**INPUT MATERIAL**
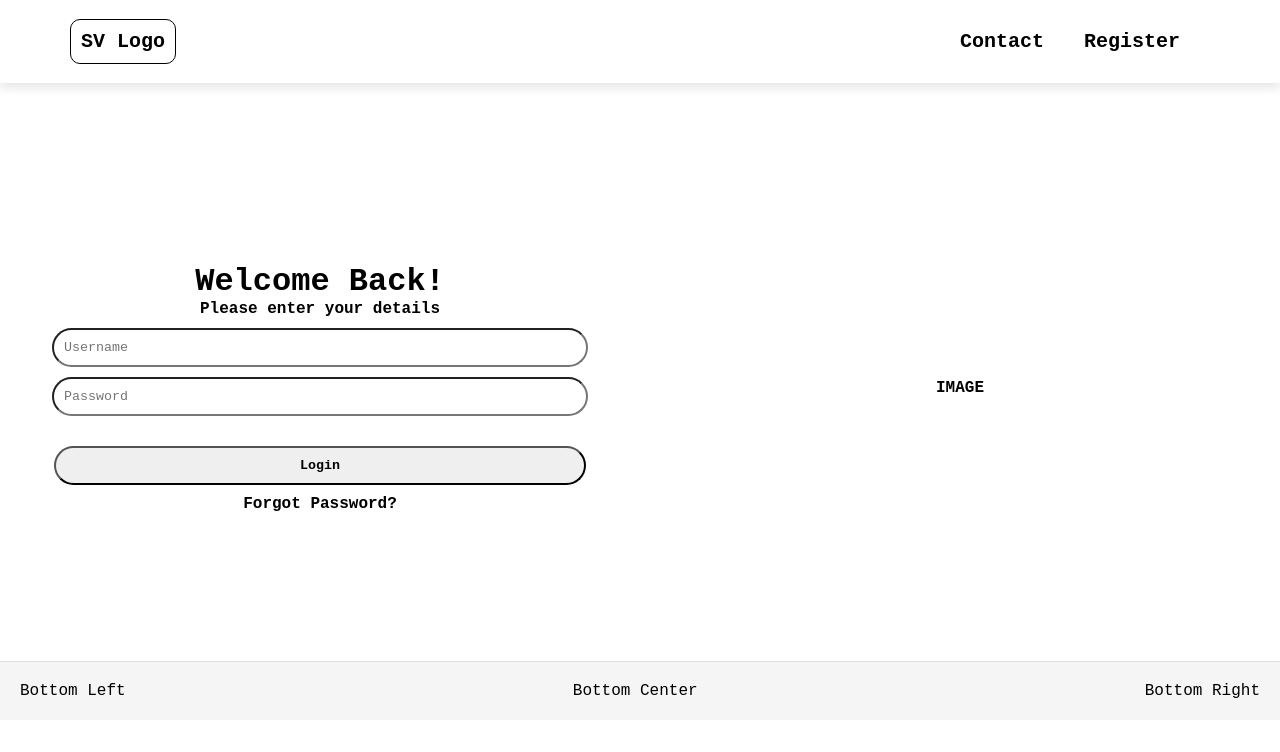
Repository: BuddhimaB/SecureVisionAI
Page: / (app in client/)
These files come from the project's save history. The page is drawn as it stood at one moment and after the next save; the edit follows.
The browser window is 1280 px wide. The pictures show the whole page.
The project was rebuilt for these pictures with package versions that can differ from the ones it lists, and the page was loaded fresh each time.

Above is the page before, as saved 2024-07-13 19:28:12.

### client/public/index.html
<!DOCTYPE html>
<html lang="en">
  <head>
    <meta charset="utf-8" />
    <link rel="icon" href="%PUBLIC_URL%/favicon.ico" />
    <meta name="viewport" content="width=device-width, initial-scale=1" />

    <meta
      name="description"
      content="Web site created using create-react-app"
    />
    <link rel="preconnect" href="https://fonts.googleapis.com">
<link rel="preconnect" href="https://fonts.gstatic.com" crossorigin>
<link href="https://fonts.googleapis.com/css2?family=Roboto:ital,wght@0,100;0,300;0,400;0,500;0,700;0,900;1,100;1,300;1,400;1,500;1,700;1,900&display=swap" rel="stylesheet">
<link rel="stylesheet" href="style.css">
    <title>SecureVision App</title>
  </head>
  <body>
    <noscript>You need to enable JavaScript to run this app.</noscript>
    <div id="root"></div>

  </body>
</html>

### client/src/App.js
import Login from "./Pages/Login/login";

function App() {
  return (
    <div className="App">
      <Login />
    </div>
  );
}

export default App;

### client/src/Pages/Login/login.jsx
import './Login.css'
import Topbar from '../../components/Topbar/Topbar'
import Bottom from '../../components/BottomDetails/Bottom'

export default function Login() {
  return (
    <div>
      <Topbar />
      <div className='feedContainer'>
        <div className="feedLeft">
          <h1>Welcome Back!</h1>
          <h4> Please enter your details</h4>
          <div className="inputField">
          <input
          className='inputField'
          type="text"
          placeholder="Username" />

          <input className='inputField'
          type="password"
          placeholder="Password" />
          </div>
          <button className="loginButton">Login</button>
          <span className='fogotPass'>Forgot Password?</span>
        </div>

        <div className="feedRight">
          <h4>IMAGE</h4>

        </div>
        </div>
        <Bottom />
    </div>
  )
}

### client/src/Pages/Login/Login.css
.feedContainer{
    display: flex;
    justify-content: center;
    align-items: center;


}
.feedLeft{
    display: flex;
    flex-direction: column;
    justify-content: center;
    align-items: center;
    width: 50%;
    height: calc(100vh - 110px);

}
.inputField{
    display: flex;
    justify-content: center;
    align-items: center;
    flex-direction: column;
    margin-bottom: 10px;
    padding: 10px;
    border-radius: 40px;
    width: 80%;
}
.inputField > input{
    width: 100%;
    padding: 10px;


    margin-bottom: 10px;
}
.loginButton{
    padding: 10px;
    border-radius: 40px;
    width: 83%;

    color:black;
    font-weight: 700;
    cursor: pointer;
    margin-bottom: 10px;
}
.loginButton:hover{
    background-color: #9b1cc2;
    color:white
}
.fogotPass{
    font-weight: 700;
    cursor: pointer;

}
.fogotPass:hover{
    color: #9b1cc2;
    text-decoration: underline;
}
.feedRight{
    display: flex;
    justify-content: center;
    align-items: center;
    width: 50%;
    height: calc(100vh - 1100px);
    background-color: #fff;
}

### client/src/components/Topbar/Topbar.jsx
import './Topbar.css'

export default function Topbar() {
  return (
    <div className='topbarContainer'>
        <div className="topbarLeft">
            <span className="logo">SV Logo</span>
        </div>

        <div className="topbarRight">
            <div className="topbarLinks">
                <span className="topbarLink">Contact</span>
                <span className="topbarLink">Register</span>
            </div>

        </div>

    </div>
  )
}

### client/src/components/BottomDetails/Bottom.jsx
import './Bottom.css'

export default function Bottom() {
  return (
    <div className='bottomContainer'>
        <div className='bottomLeft'>
            <span>Bottom Left</span>
        </div>
        <div className='bottomCenter'>
            <span>Bottom Center</span>
        </div>
        <div className='bottomRight'>
            <span>Bottom Right</span>
        </div>
    </div>
  )
}

### client/src/components/Topbar/Topbar.css
.topbarContainer{
    display: flex;
    justify-content: space-between;
    align-items: center;
    top: 0;
    z-index: 999;
    padding: 30px;
    background-color: #fff;
    box-shadow: 0 5px 10px rgba(0, 0, 0, 0.1);
    position: sticky;
}
.logo{
    font-size: 20px;
    font-weight: 700;
    border: 1px solid #000;
    padding: 10px;
    border-radius: 10px;
    margin-left: 40px;
}
.topbarRight{
    display: flex;
    align-items: center;
    margin-right: 40px;

}
.topbarLink{
    margin-right: 20px;
    font-size: 20px;
    font-weight: 700;
    padding: 10px;
    border-radius: 10px;
    cursor: pointer;
}
.topbarLink:hover{
    background-color: #9b1cc2;
    color: white;
}

### client/src/components/BottomDetails/Bottom.css
.bottomContainer{
    display: flex;
    justify-content: space-between;
    align-items: center;
    position: sticky;
    bottom: 0;
    padding: 20px;

    background-color: #f5f5f5;
    border-top: 1px solid #e0e0e0;
}

### client/public/style.css
*{
    margin: 0;
    font-family: 'Courier New', Courier, monospace;
}

Loaded but not shown: client/src/index.js (common file)

After the next save:
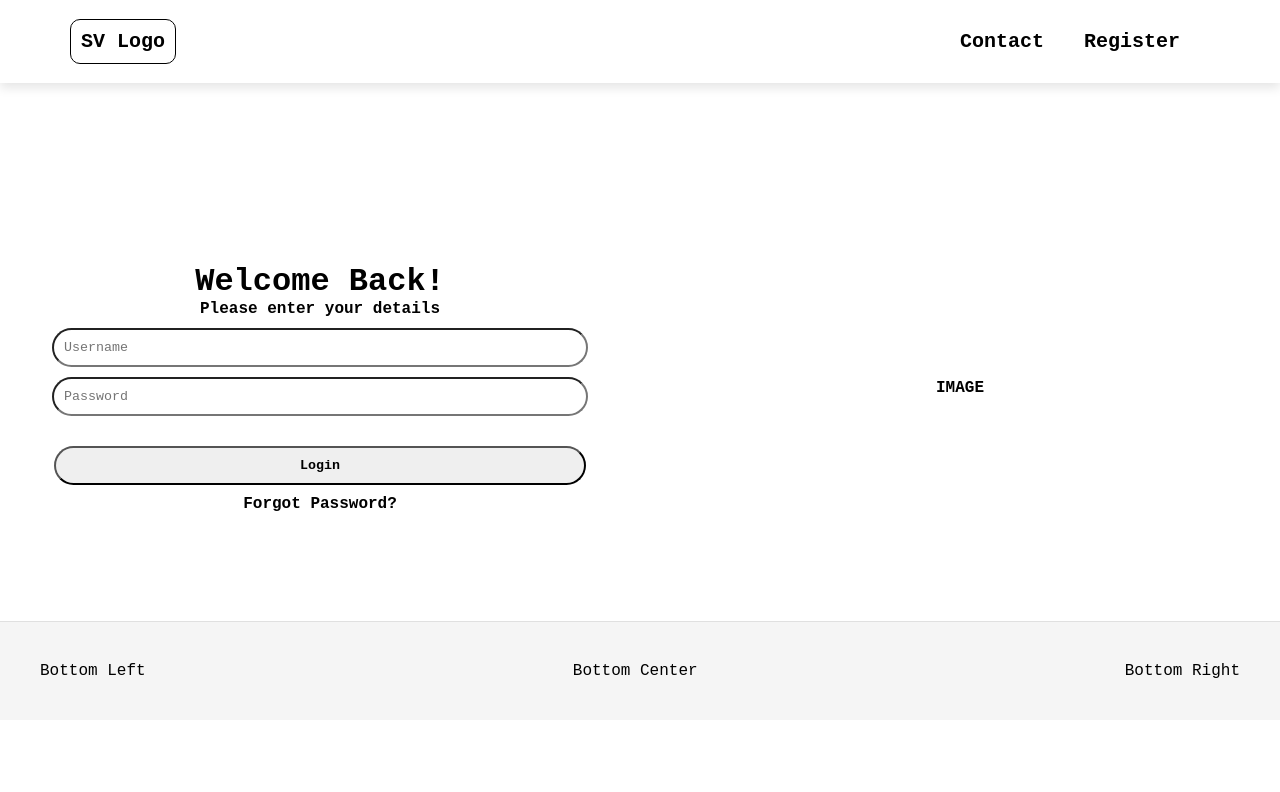
Saved 18 s later.
--- a/client/src/components/BottomDetails/Bottom.css
+++ b/client/src/components/BottomDetails/Bottom.css
@@ -4,7 +4,7 @@
     align-items: center;
     position: sticky;
     bottom: 0;
-    padding: 20px;
+    padding: 40px;
 
     background-color: #f5f5f5;
     border-top: 1px solid #e0e0e0;

After the save that followed:
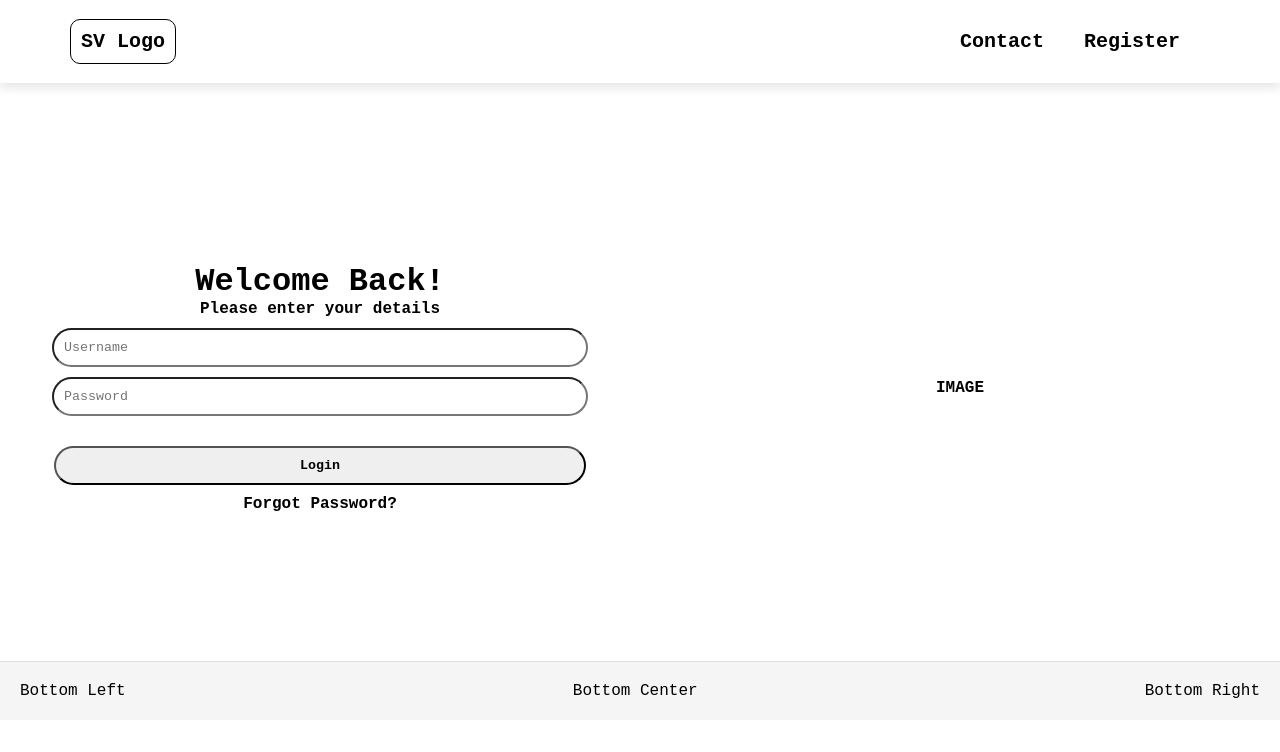
Saved 11 s later.
--- a/client/src/components/BottomDetails/Bottom.css
+++ b/client/src/components/BottomDetails/Bottom.css
@@ -4,7 +4,7 @@
     align-items: center;
     position: sticky;
     bottom: 0;
-    padding: 40px;
+    padding: 20px;
 
     background-color: #f5f5f5;
     border-top: 1px solid #e0e0e0;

**ASSIGNMENT**
Could you write out exactly the lines running from the one with "After the save" through the last line of the data above, both ends kept, and omit any picture?

**ANSWER SECTION**
After the save that followed:
Saved 11 s later.
--- a/client/src/components/BottomDetails/Bottom.css
+++ b/client/src/components/BottomDetails/Bottom.css
@@ -4,7 +4,7 @@
     align-items: center;
     position: sticky;
     bottom: 0;
-    padding: 40px;
+    padding: 20px;
 
     background-color: #f5f5f5;
     border-top: 1px solid #e0e0e0;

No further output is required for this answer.